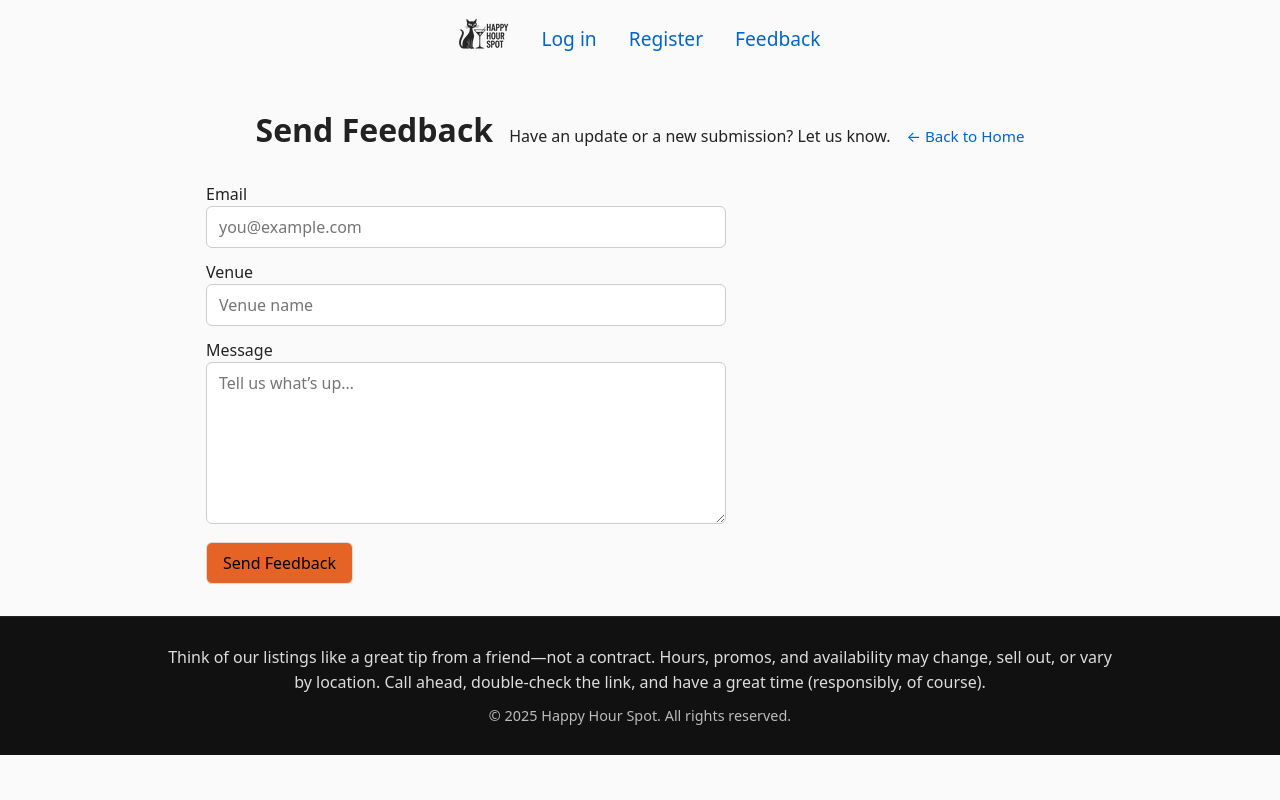
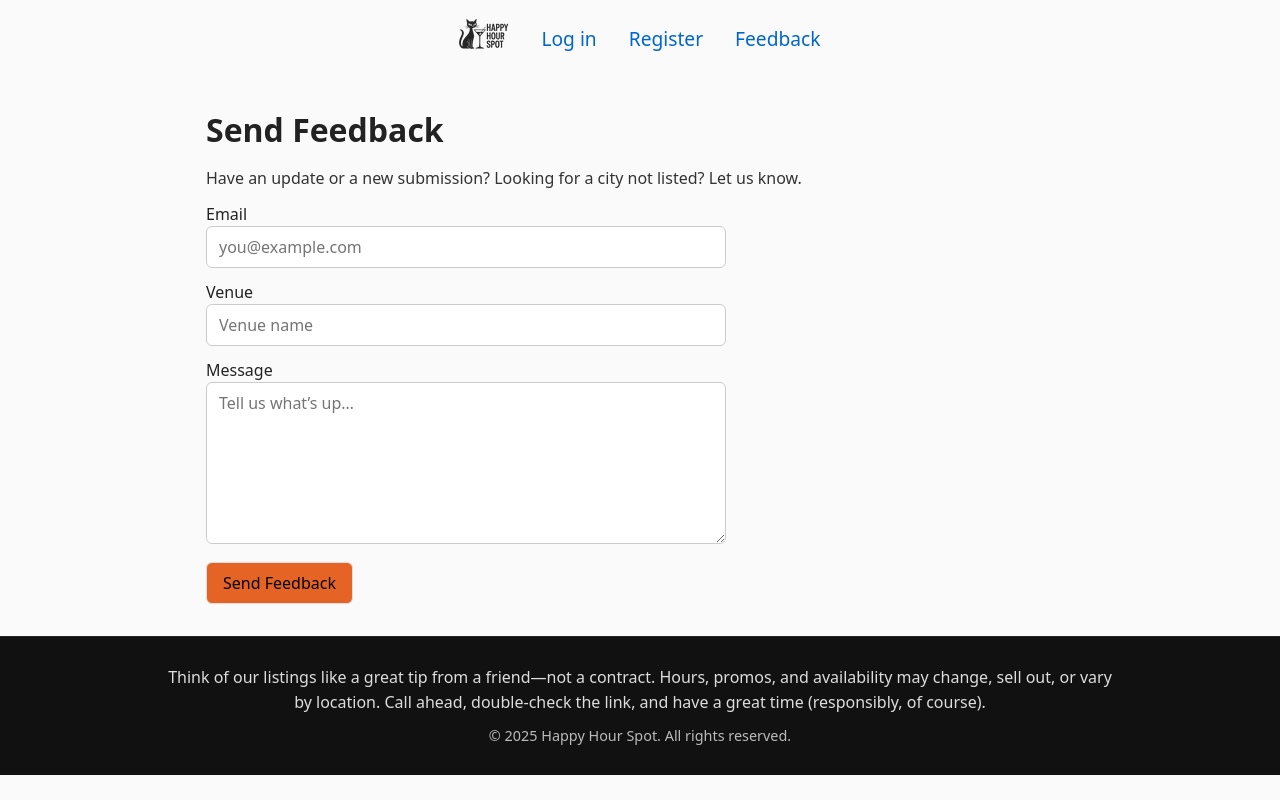
Before and after one commit to shana202/happyhourspot, a React (Vite) app in the folder client/: page /feedback in a window 1280 px wide. Built offline with nearby package versions, Linux system fonts and the light colour scheme; no server answers.

Commit message:
fixed style on feedback

```diff
--- a/client/src/pages/Feedback.jsx
+++ b/client/src/pages/Feedback.jsx
@@ -1,5 +1,5 @@
 import { useEffect, useState } from 'react';
-import { Link, useLocation } from 'react-router-dom';
+import { useLocation } from 'react-router-dom';
 import { useAuth } from '../auth/AuthProvider';
 
 export default function Feedback() {
@@ -43,22 +43,10 @@ export default function Feedback() {
 
   return (
     <main className="city">
-      <header className="city-header">
-        <h1>Send Feedback</h1>
-
-        <content
-  className="feedback-page"
-  style={{
-    display: "flex",
-    justifyContent: "center", // horizontal
-
-    textAlign: "center",      // center text inside
-  }}
->
-  Have an update or a new submission? Let us know.
-</content>
-        <Link className="city-back" to="/">← Back to Home</Link>
-      </header>
+      <h1>Send Feedback</h1>
+      <p style={{ maxWidth: 600 }}>
+        Have an update or a new submission? Looking for a city not listed? Let us know.
+      </p>
 
       {result === 'ok' && (
         <div className="city-success" role="status">Thanks! Your feedback was sent.</div>
```
Also changed, not shown: 1 other file (tests, documents, lock files or other folders).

##############################

PROBLEM REQUIREMENTS. Give the data above again, exactly, with every picture removed.

SOLUTION TO THIS PROBLEM.
Before and after one commit to shana202/happyhourspot, a React (Vite) app in the folder client/: page /feedback in a window 1280 px wide. Built offline with nearby package versions, Linux system fonts and the light colour scheme; no server answers.

Commit message:
fixed style on feedback

```diff
--- a/client/src/pages/Feedback.jsx
+++ b/client/src/pages/Feedback.jsx
@@ -1,5 +1,5 @@
 import { useEffect, useState } from 'react';
-import { Link, useLocation } from 'react-router-dom';
+import { useLocation } from 'react-router-dom';
 import { useAuth } from '../auth/AuthProvider';
 
 export default function Feedback() {
@@ -43,22 +43,10 @@ export default function Feedback() {
 
   return (
     <main className="city">
-      <header className="city-header">
-        <h1>Send Feedback</h1>
-
-        <content
-  className="feedback-page"
-  style={{
-    display: "flex",
-    justifyContent: "center", // horizontal
-
-    textAlign: "center",      // center text inside
-  }}
->
-  Have an update or a new submission? Let us know.
-</content>
-        <Link className="city-back" to="/">← Back to Home</Link>
-      </header>
+      <h1>Send Feedback</h1>
+      <p style={{ maxWidth: 600 }}>
+        Have an update or a new submission? Looking for a city not listed? Let us know.
+      </p>
 
       {result === 'ok' && (
         <div className="city-success" role="status">Thanks! Your feedback was sent.</div>
```
Also changed, not shown: 1 other file (tests, documents, lock files or other folders).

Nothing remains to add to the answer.